Q&A with Deb Cox, original concept creator and producer behind Deadlock 1

Interview with Deb Cox about the development process of Every Cloud's new series DEADLOCK and how it was born out of a true life tragedy.

Q: Where did the concept of Deadlock come from?
Deb Cox: There was a serious accident up in the Northern Rivers, on the sweeping coast road less than a mile from where I live. A seventeen-year-old boy was the only survivor when four of his mates died. My kids were the same age so I heard about the ripples running through the region with the wash up of that and became preoccupied by the almost subterranean life of the youth of the area - especially those living in the coastal ‘paradise’ around Byron Bay.

Q: …But it’s not based on that experience is it?
DC: DEADLOCK isn’t based on any true story but that accident was the trigger because it affected me so deeply and made me ponder the contemporary challenges of growing up in ‘paradise’ and find a way to give those young people a voice.

Since then DEADLOCK has morphed, becoming part of Every Cloud's slate, with Fiona Eagger helping to mastermind how we could realise it and wonderful creative collaborators coming on board - both experienced and youthful. I’m so excited to see how it’s going to evolve through the production process.  

Q: What was the development process for this show?
DC: It has been incredibly comprehensive and broad - which is why we have a wealth of stories to tell after this first instalment!
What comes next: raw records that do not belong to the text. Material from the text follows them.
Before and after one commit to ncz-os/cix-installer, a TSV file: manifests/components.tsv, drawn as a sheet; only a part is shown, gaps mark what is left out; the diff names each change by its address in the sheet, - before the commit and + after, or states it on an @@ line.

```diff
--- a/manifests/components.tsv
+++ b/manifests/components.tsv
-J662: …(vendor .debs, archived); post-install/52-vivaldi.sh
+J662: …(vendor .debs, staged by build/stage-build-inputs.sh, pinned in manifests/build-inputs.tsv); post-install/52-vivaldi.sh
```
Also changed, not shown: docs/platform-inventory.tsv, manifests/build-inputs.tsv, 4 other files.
We called out for young writer/directors from around Australia to apply to be part of the evolution of DEADLOCK - whittled this down to six smart creatives who hailed from all over Australia and then put together an intensive Script Lab Workshop to bring them all together with the kind of support we felt would enrich the process.
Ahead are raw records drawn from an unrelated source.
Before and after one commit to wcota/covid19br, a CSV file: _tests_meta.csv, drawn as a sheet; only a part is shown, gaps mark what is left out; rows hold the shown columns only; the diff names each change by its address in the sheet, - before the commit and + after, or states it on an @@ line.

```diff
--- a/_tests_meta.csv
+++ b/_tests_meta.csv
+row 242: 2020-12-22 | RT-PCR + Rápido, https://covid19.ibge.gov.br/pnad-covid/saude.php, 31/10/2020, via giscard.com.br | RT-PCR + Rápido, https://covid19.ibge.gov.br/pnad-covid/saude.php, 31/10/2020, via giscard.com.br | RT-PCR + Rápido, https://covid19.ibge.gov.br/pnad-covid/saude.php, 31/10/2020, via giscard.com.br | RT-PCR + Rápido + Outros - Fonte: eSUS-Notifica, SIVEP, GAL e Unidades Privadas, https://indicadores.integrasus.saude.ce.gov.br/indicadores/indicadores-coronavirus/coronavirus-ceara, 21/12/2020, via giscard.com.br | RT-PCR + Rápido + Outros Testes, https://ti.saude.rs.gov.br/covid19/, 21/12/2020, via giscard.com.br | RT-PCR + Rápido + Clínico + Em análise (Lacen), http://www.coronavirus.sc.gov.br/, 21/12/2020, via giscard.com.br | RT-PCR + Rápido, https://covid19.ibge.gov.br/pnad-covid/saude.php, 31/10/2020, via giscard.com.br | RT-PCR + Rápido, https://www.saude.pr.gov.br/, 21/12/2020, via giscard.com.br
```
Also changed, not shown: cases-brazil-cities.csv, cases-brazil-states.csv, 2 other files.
Q: And Bryan Elsley - co-creator of UK series Skins – came on board as part of the Workshop…sort of as a mentor role to guide the process?
DC: Having Bryan Elsley come out from the UK to spearhead our DEADLOCK workshop in Byron Bay was the highlight of the development process for Fiona and myself! He was top of our wish-list and we were so thrilled he agreed (luckily he has an Australian wife and loves the change of climate).

 With ‘Skins’ running to 7 series and circulating on various international platforms, the series still has great currency with youth internationally and all our participants were excited to have him join us. We took advice from Bryan and gathered a ‘brains trust’ of local teenagers as part of the Workshop, so our research was absolutely up-to-date, added Australian multiplatform story guru, Mike Jones, and indigenous consultant, Jon Bell.  
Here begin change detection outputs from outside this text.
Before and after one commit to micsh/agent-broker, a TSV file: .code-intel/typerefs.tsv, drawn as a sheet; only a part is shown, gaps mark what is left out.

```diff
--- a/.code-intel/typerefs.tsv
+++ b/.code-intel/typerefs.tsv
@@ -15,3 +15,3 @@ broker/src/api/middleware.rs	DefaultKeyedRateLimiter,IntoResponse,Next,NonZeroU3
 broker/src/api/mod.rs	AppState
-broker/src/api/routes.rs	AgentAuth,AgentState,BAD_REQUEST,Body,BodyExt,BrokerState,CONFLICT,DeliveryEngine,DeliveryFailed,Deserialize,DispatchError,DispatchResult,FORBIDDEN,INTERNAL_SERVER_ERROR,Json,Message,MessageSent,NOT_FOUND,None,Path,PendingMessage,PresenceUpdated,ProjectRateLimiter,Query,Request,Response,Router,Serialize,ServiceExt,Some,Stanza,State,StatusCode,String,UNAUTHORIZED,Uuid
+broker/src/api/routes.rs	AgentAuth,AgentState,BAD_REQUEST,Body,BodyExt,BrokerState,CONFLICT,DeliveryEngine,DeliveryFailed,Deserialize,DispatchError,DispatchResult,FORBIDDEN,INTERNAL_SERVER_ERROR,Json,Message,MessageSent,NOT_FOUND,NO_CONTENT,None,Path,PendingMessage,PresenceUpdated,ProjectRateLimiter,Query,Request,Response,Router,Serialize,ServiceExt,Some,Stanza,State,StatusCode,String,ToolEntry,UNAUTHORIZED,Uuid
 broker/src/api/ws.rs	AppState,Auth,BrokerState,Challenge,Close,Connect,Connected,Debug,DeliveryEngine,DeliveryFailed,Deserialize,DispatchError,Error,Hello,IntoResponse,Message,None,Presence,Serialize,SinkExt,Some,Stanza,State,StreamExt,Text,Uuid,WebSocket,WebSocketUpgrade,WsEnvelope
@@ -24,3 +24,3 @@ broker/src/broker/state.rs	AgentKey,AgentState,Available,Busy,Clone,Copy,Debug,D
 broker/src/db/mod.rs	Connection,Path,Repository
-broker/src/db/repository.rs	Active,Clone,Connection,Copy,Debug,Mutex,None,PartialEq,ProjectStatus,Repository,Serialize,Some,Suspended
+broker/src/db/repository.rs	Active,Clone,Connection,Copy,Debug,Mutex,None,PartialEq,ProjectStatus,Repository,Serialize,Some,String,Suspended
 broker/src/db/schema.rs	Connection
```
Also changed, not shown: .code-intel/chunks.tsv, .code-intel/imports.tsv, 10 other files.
 It was impressive to witness how Bryan elicited intimate stories from everyone, fed them into a character/scene and story creation process and helped us find a dynamic strong enough to drive the world of DEADLOCK.   

Q: The series is being shot in the Northern Rivers region of NSW, how important is reflecting regional voices in screen content?
DC: It’s crucial that regional voices are reflected on our myriad of screens and even more important that regional YOUTHFUL voices are reflected. We so often hear about youth feeling disenfranchised and overlooked but in regional areas, where youth often miss out on basic facilities, access to culturally enriching experiences and face the added challenges of having to leave home to study, find employment or just find their way in the world, it’s even more important that their lives become known, shared and understood through screen content. 

And, surprisingly, unique local stories often travel the world the best.  When Bryan Elsley first read the concept document for Deadlock he was the one who helped us understand that a tale of regional youth coming of age in ‘paradise’ was a story worth telling far more widely than we at first envisaged.  Global audiences are hungry to engage with worlds that are simultaneously exotic and strange to them, but also connect them emotionally across the planet. So, we’re hopeful that DEADLOCK can resonate widely - in spite of and because of it’s particularity!

Q: You’ve created a lot of seminal Australian content – SeaChange, Miss Fisher’s Murder Mysteries – what’s unique about Deadlock?
DC: DEADLOCK is a very different project for me because I only began the conversation and dug down into the concept with research and development, but I really needed to pass it on to youthful creatives who could own it and reflect their world authentically.

It’s also a unique project for Every Cloud Productions, because it’s far more about mentoring and facilitating key creatives -  like our Writer/Director for season one, Billie Pleffer.  It’s also our first foray into online drama as a primary focus aimed at reaching an entirely different audience  - though we will also broadcast this first hour and obviously our other projects are distributed widely and internationally on platforms like Netflix.


Deadlock Script Lab Workshop was funded by Screen Australia's Enterprise Industry Program, produced by Every Cloud Productions with the assistance of Northern Rivers Screenworks.

Script Lab Workshop Emerging Writers: Billie Pleffer, Michelle Law, Lucy Campbell, Seaton Kay-Smith, Shane Salvador, Tim Logan. Script Lab Workshop Youth Participants: Briannon O'Hara, Byron Grieves-Handley, Charlie Burton, Corallee Monks, Ellie Kan, Hayley Acton, Jess Lu, Marcus Kolo Higgs, Sahaj Blatt